University of Minnesota Academic Health Center. (2013, February 6). Enzyme behind breast cancer mutations identified. ScienceDaily. Retrieved September 22, 2014 from www.sciencedaily.com/releases/2013/02/130206131122.htm
University of Minnesota Academic Health Center. "Enzyme behind breast cancer mutations identified." ScienceDaily. www.sciencedaily.com/releases/2013/02/130206131122.htm (accessed September 22, 2014).

Share This



More Health & Medicine News

Monday, September 22, 2014

Featured Research

from universities, journals, and other organizations


Featured Videos

from AP, Reuters, AFP, and other news services

Sierra Leone in Lockdown to Control Ebola

Sierra Leone in Lockdown to Control Ebola

AP (Sep. 21, 2014) — Sierra Leone residents remained in lockdown on Saturday as part of a massive effort to confine millions of people to their homes in a bid to stem the biggest Ebola outbreak in history. (Sept. 20) Video provided by AP
Powered by NewsLook.com
Sierra Leone's Nationwide Ebola Curfew Underway

Sierra Leone's Nationwide Ebola Curfew Underway

Newsy (Sep. 20, 2014) — Sierra Leone is locked down as aid workers and volunteers look for new cases of Ebola. Video provided by Newsy
Powered by NewsLook.com
Changes Found In Brain After One Dose Of Antidepressants

Changes Found In Brain After One Dose Of Antidepressants

Newsy (Sep. 19, 2014) — A study suggest antidepressants can kick in much sooner than previously thought. Video provided by Newsy
Powered by NewsLook.com
Could Grief Affect The Immune Systems Of Senior Citizens?

Could Grief Affect The Immune Systems Of Senior Citizens?

Newsy (Sep. 19, 2014) — The study found elderly people are much more likely to become susceptible to infection than younger adults going though a similar situation. Video provided by Newsy
Powered by NewsLook.com

Search ScienceDaily

Number of stories in archives: 140,361

Find with keyword(s):
 
Enter a keyword or phrase to search ScienceDaily for related topics and research stories.

Save/Print:
Share:  

Breaking News:
from the past week

In Other News

... from NewsDaily.com

Science News

Health News

Environment News

Technology News



Save/Print:
Share:  

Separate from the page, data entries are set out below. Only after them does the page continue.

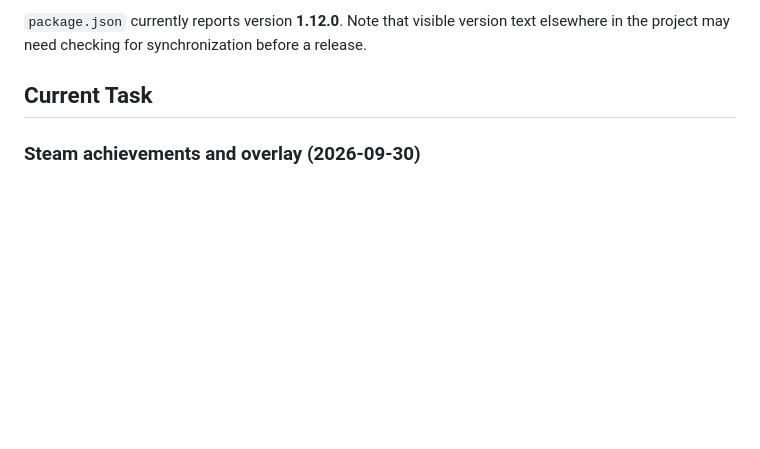
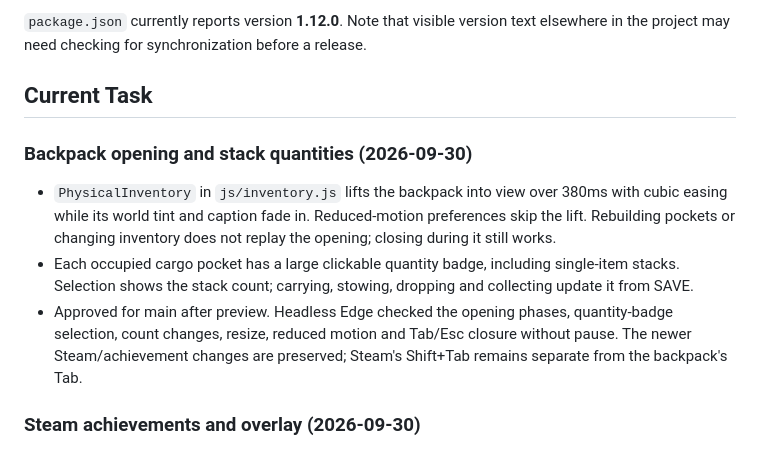
Before and after one commit to Outsourcedevv/Reel-Degenerates-, a Markdown page: AI_CONTEXT.md, the part around the change. Rendered like a GitHub page; blank space fills up the shorter version.

Commit message:
Document approved backpack polish and verification

```diff
--- a/AI_CONTEXT.md
+++ b/AI_CONTEXT.md
@@ -88,6 +88,12 @@ Known documented systems include:
 `package.json` currently reports version **1.12.0**. Note that visible version text elsewhere in the project may need checking for synchronization before a release.
 
 ## Current Task
+
+### Backpack opening and stack quantities (2026-09-30)
+
+- `PhysicalInventory` in `js/inventory.js` lifts the backpack into view over 380ms with cubic easing while its world tint and caption fade in. Reduced-motion preferences skip the lift. Rebuilding pockets or changing inventory does not replay the opening; closing during it still works.
+- Each occupied cargo pocket has a large clickable quantity badge, including single-item stacks. Selection shows the stack count; carrying, stowing, dropping and collecting update it from SAVE.
+- Approved for main after preview. Headless Edge checked the opening phases, quantity-badge selection, count changes, resize, reduced motion and Tab/Esc closure without pause. The newer Steam/achievement changes are preserved; Steam's Shift+Tab remains separate from the backpack's Tab.
 
 ### Steam achievements and overlay (2026-09-30)
 
```
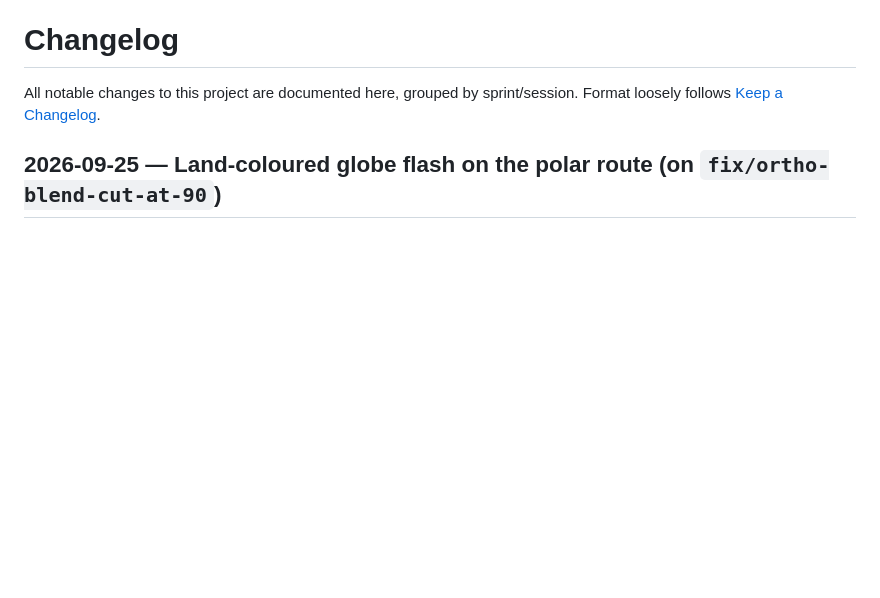
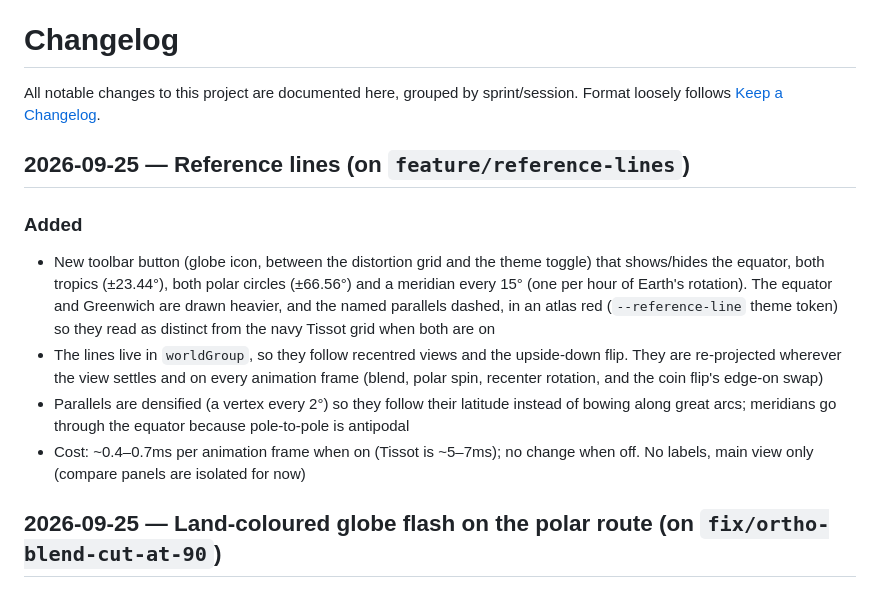
Before and after one commit to Binardino/map_projektor_universal_converter, a Markdown page: CHANGELOG.md, the part around the change. Drawn GitHub-style; blank space fills up the shorter version.

Commit message:
docs: changelog entry for the reference lines

```diff
--- a/CHANGELOG.md
+++ b/CHANGELOG.md
@@ -1,6 +1,14 @@
 # Changelog
 
 All notable changes to this project are documented here, grouped by sprint/session. Format loosely follows [Keep a Changelog](https://keepachangelog.com/).
+
+## 2026-09-25 — Reference lines (on `feature/reference-lines`)
+
+### Added
+- New toolbar button (globe icon, between the distortion grid and the theme toggle) that shows/hides the equator, both tropics (±23.44°), both polar circles (±66.56°) and a meridian every 15° (one per hour of Earth's rotation). The equator and Greenwich are drawn heavier, and the named parallels dashed, in an atlas red (`--reference-line` theme token) so they read as distinct from the navy Tissot grid when both are on
+- The lines live in `worldGroup`, so they follow recentred views and the upside-down flip. They are re-projected wherever the view settles and on every animation frame (blend, polar spin, recenter rotation, and the coin flip's edge-on swap)
+- Parallels are densified (a vertex every 2°) so they follow their latitude instead of bowing along great arcs; meridians go through the equator because pole-to-pole is antipodal
+- Cost: ~0.4–0.7ms per animation frame when on (Tissot is ~5–7ms); no change when off. No labels, main view only (compare panels are isolated for now)
 
 ## 2026-09-25 — Land-coloured globe flash on the polar route (on `fix/ortho-blend-cut-at-90`)
 
```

Free Subscriptions


Get the latest science news with ScienceDaily's free email newsletters, updated daily and weekly. Or view hourly updated newsfeeds in your RSS reader:

Get Social & Mobile


Keep up to date with the latest news from ScienceDaily via social networks and mobile apps:

Have Feedback?


Tell us what you think of ScienceDaily -- we welcome both positive and negative comments. Have any problems using the site? Questions?
Mobile iPhone Android Web
Follow Facebook Twitter Google+
Subscribe RSS Feeds Email Newsletters
Latest Headlines Health & Medicine Mind & Brain Space & Time Matter & Energy Computers & Math Plants & Animals Earth & Climate Fossils & Ruins